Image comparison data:
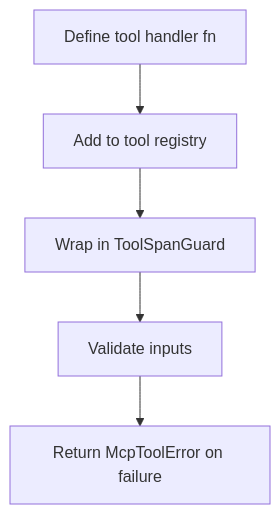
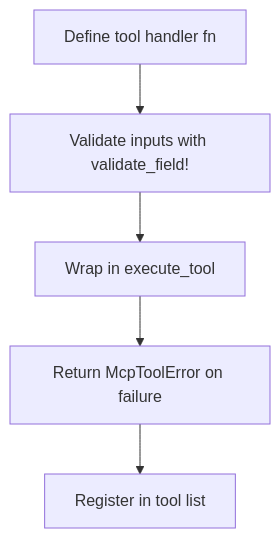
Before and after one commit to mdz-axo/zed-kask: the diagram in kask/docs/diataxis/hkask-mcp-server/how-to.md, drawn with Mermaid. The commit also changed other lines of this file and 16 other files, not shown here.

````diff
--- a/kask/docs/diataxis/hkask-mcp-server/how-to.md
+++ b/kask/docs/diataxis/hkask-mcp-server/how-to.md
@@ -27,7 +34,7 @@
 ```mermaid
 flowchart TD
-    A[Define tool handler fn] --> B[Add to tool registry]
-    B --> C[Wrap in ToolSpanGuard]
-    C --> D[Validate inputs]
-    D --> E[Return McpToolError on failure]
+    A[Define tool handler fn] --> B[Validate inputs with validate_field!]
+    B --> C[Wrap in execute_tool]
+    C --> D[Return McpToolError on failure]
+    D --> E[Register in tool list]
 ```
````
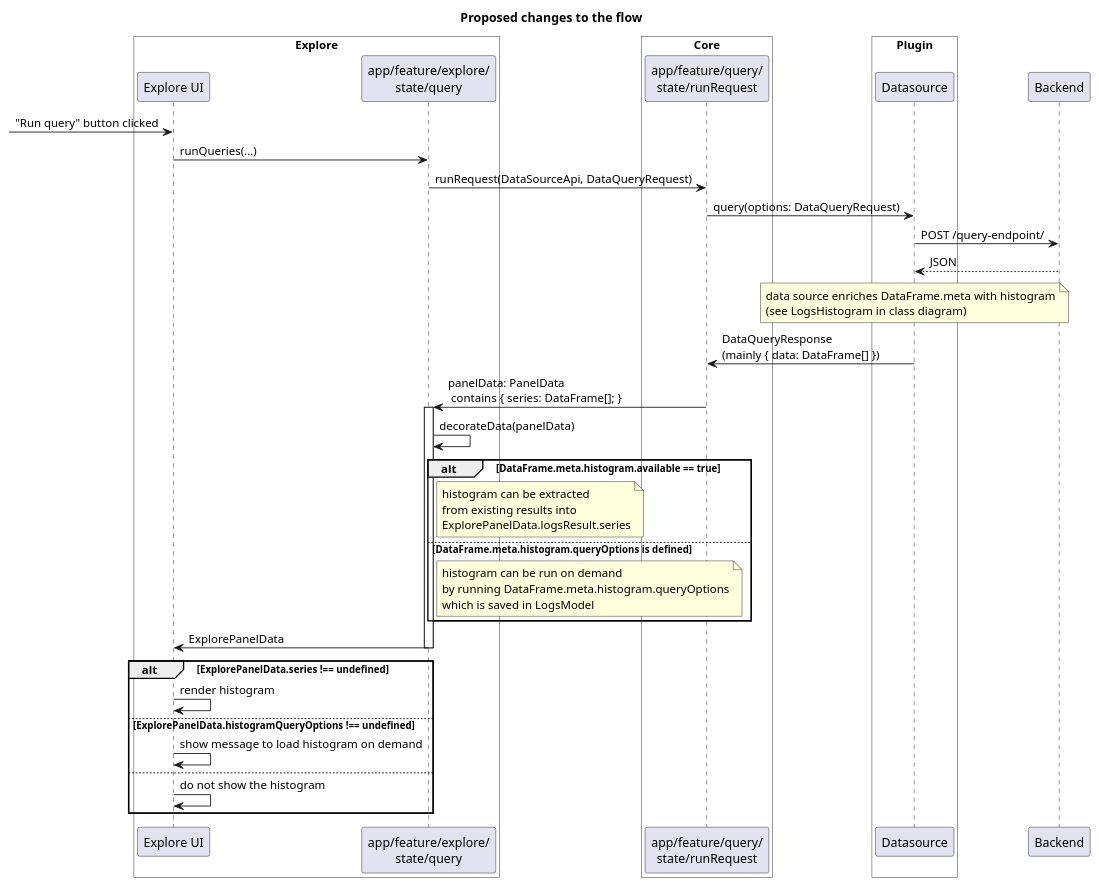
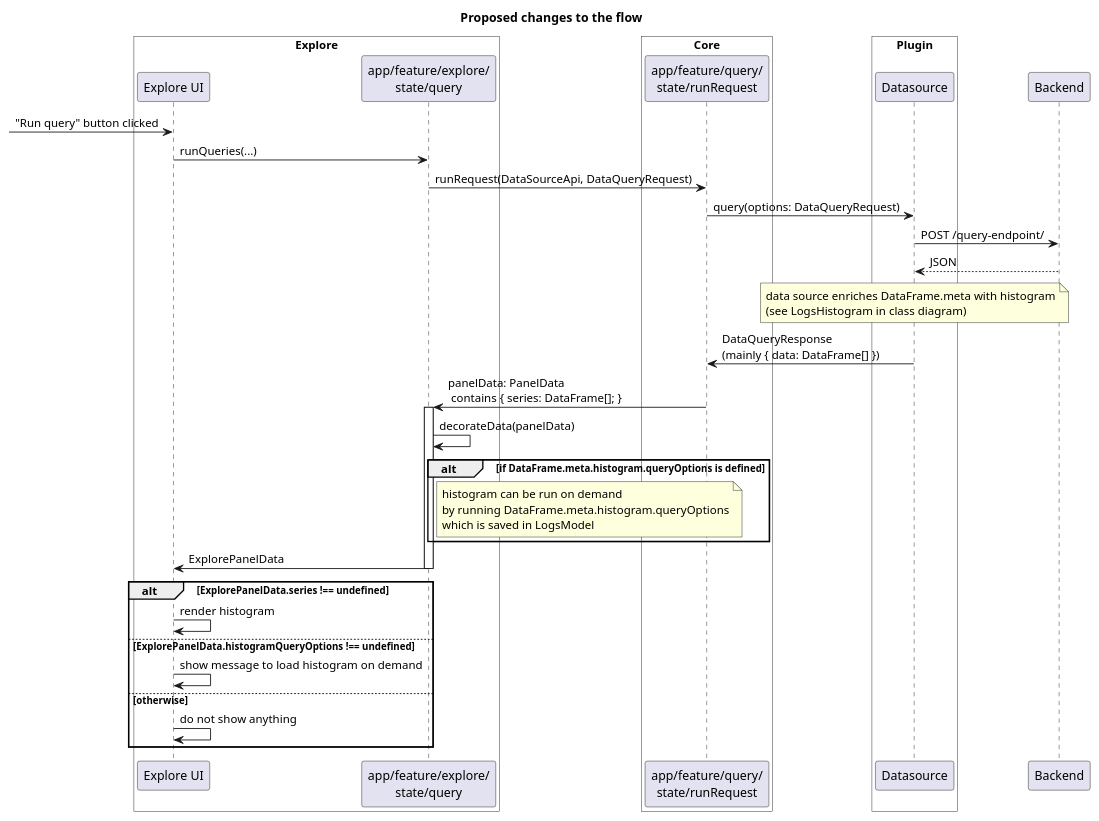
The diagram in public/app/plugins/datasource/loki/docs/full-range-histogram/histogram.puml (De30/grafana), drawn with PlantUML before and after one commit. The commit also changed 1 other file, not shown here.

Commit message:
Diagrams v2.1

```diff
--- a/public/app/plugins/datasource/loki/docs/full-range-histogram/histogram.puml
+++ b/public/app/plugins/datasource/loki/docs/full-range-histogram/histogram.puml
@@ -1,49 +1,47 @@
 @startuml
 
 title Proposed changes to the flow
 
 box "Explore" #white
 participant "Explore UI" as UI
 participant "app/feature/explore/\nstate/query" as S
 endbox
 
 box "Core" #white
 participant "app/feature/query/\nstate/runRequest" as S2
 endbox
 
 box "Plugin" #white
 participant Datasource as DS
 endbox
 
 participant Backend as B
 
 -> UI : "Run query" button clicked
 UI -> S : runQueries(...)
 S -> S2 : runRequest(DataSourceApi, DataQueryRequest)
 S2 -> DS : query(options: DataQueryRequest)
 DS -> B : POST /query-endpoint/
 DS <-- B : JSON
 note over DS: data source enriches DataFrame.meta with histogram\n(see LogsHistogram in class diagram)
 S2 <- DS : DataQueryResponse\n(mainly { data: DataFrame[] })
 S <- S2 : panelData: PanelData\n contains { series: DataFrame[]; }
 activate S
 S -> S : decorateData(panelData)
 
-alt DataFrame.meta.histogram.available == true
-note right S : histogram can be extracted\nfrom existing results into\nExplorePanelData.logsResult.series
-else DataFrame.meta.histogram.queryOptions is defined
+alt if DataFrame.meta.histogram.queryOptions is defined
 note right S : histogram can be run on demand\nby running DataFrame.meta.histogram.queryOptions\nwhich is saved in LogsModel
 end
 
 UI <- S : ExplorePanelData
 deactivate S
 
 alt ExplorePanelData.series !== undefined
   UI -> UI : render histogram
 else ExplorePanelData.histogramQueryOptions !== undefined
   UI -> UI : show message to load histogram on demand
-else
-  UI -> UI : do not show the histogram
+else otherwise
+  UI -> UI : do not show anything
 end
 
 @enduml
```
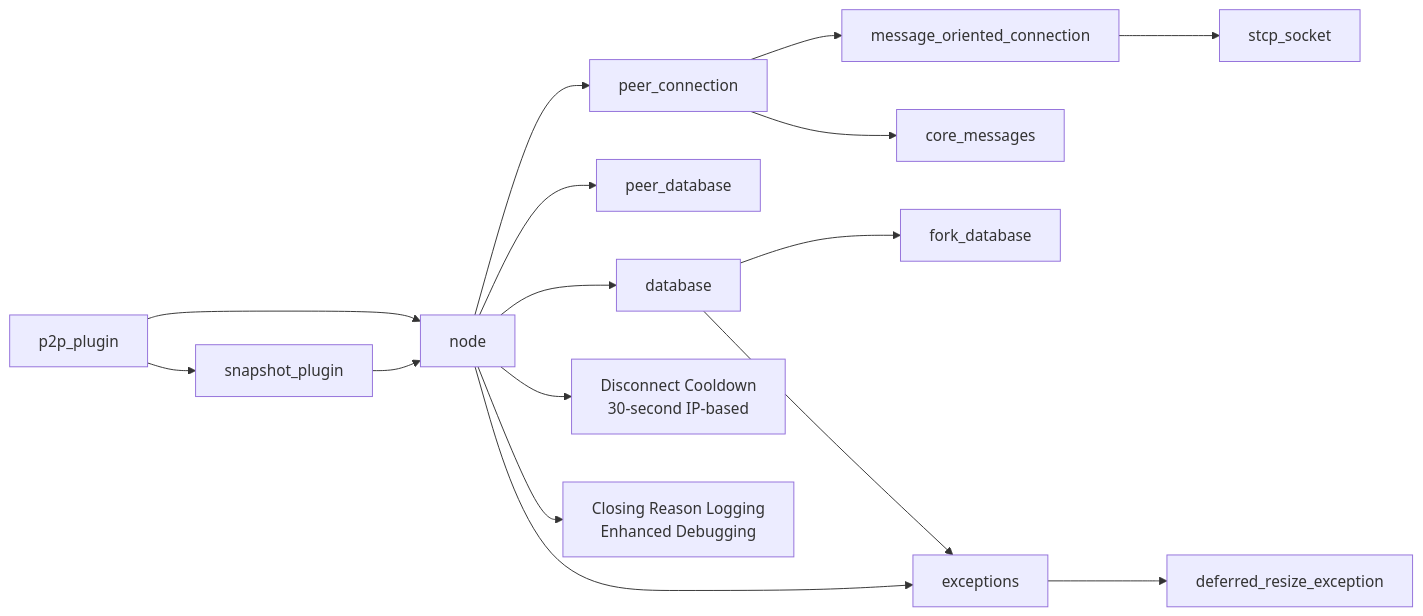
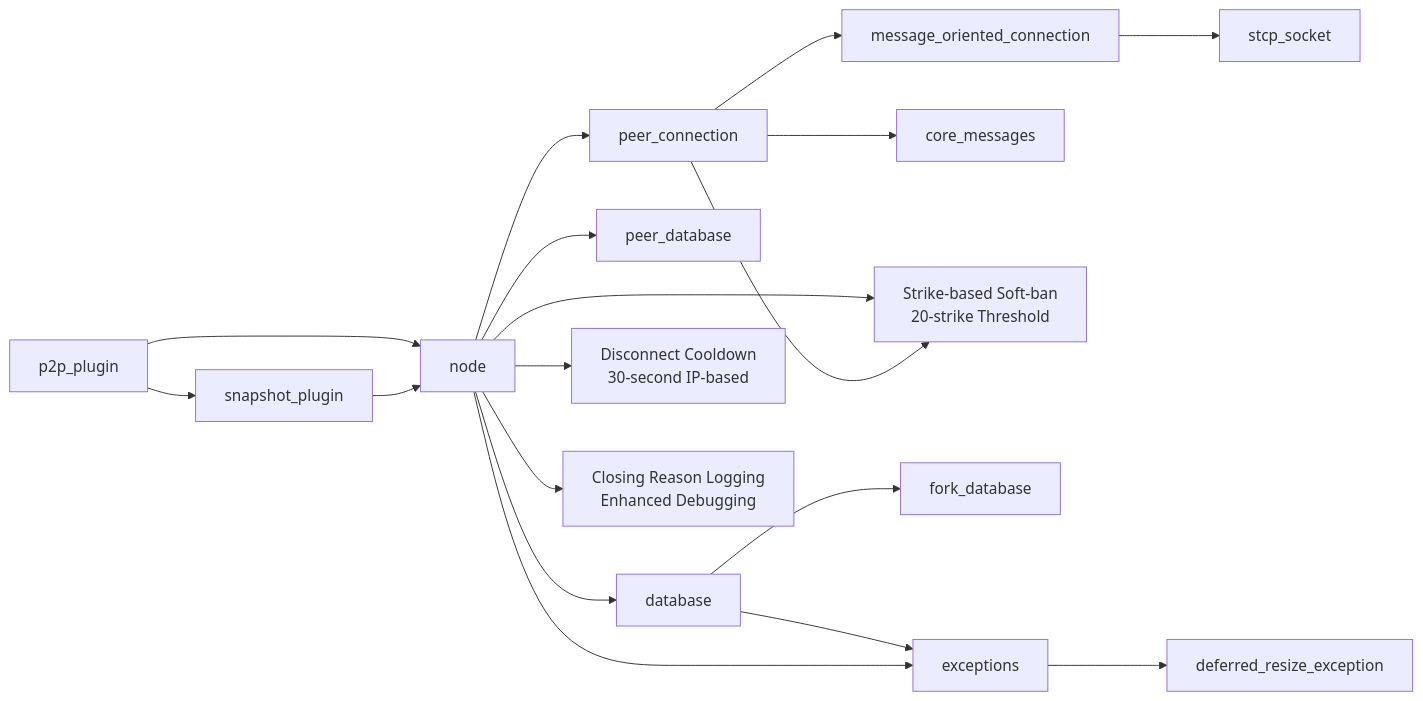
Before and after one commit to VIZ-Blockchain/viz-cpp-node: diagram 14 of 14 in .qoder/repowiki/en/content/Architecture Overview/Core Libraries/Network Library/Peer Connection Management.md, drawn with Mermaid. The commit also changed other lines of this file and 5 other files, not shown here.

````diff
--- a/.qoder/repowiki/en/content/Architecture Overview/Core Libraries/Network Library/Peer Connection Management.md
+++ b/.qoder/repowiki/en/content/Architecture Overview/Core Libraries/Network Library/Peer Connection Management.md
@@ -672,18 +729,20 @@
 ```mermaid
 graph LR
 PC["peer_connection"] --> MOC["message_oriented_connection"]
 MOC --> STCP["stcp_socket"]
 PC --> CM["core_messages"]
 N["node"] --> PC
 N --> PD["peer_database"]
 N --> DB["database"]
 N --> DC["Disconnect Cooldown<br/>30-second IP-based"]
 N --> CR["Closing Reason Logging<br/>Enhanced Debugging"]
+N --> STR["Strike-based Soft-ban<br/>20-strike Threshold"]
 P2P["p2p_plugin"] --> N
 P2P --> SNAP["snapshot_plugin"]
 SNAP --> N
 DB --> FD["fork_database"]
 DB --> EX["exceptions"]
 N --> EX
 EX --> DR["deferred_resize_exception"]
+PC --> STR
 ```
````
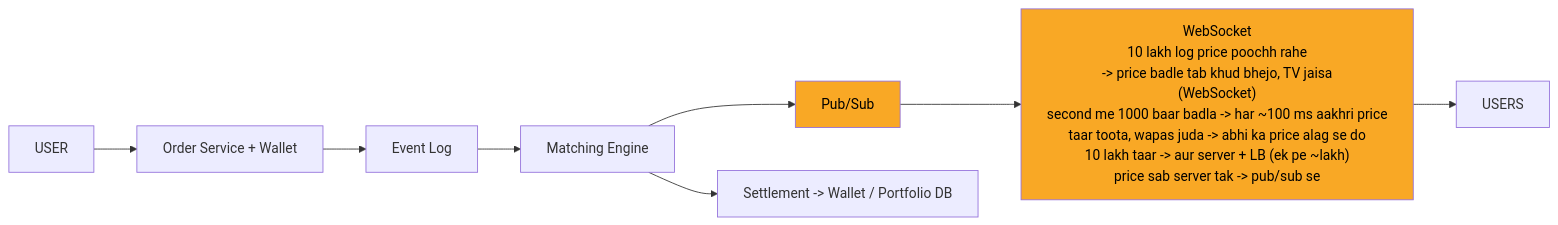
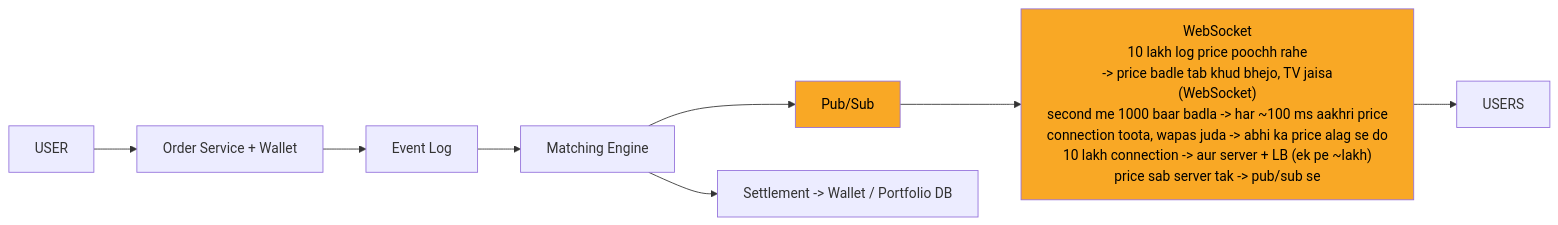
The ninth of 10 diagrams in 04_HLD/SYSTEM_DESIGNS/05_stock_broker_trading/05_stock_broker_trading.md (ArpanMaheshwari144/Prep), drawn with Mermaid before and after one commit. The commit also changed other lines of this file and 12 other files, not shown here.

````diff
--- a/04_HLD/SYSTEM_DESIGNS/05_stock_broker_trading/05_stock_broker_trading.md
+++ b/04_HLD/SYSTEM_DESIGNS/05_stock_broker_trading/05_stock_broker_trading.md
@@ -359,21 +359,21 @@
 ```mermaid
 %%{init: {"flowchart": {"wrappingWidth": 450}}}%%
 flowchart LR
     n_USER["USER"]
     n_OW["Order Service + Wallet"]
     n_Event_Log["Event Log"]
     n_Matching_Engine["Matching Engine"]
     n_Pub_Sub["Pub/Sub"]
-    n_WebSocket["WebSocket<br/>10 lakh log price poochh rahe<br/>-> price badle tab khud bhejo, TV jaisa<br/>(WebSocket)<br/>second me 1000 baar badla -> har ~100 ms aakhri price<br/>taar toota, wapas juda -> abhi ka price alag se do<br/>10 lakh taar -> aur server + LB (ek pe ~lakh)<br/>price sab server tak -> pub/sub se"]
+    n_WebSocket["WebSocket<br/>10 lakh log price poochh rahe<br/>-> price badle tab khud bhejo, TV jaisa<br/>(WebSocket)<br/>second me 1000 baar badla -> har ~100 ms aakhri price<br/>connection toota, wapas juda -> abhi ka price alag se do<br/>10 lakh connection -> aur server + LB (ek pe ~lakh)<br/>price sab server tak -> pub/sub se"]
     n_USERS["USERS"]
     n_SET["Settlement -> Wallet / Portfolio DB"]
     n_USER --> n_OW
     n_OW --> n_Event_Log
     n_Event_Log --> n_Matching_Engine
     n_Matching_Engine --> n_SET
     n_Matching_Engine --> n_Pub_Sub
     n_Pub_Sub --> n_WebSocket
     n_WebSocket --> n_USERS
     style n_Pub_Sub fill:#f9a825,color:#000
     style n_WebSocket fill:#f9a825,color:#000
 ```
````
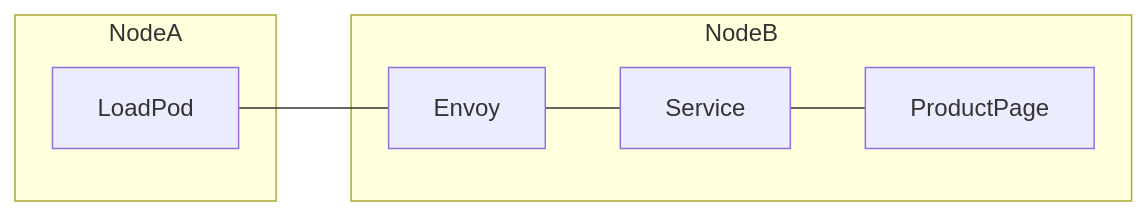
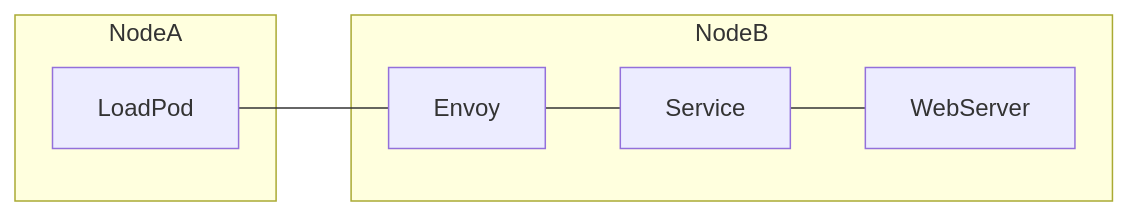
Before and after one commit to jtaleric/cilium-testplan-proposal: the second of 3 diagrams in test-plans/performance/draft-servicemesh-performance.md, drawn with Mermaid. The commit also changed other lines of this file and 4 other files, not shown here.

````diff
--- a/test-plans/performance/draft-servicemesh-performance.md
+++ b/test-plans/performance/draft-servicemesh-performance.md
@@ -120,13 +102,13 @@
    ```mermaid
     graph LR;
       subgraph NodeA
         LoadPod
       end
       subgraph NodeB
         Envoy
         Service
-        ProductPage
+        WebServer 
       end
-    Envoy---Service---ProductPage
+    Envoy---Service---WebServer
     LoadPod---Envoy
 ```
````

_Problem_
Filter the entries down to the lines that hold "test". Copy those lines.

_Answer for this exercise_
Before and after one commit to jtaleric/cilium-testplan-proposal: the second of 3 diagrams in test-plans/performance/draft-servicemesh-performance.md, drawn with Mermaid. The commit also changed other lines of this file and 4 other files, not shown here.
--- a/test-plans/performance/draft-servicemesh-performance.md
+++ b/test-plans/performance/draft-servicemesh-performance.md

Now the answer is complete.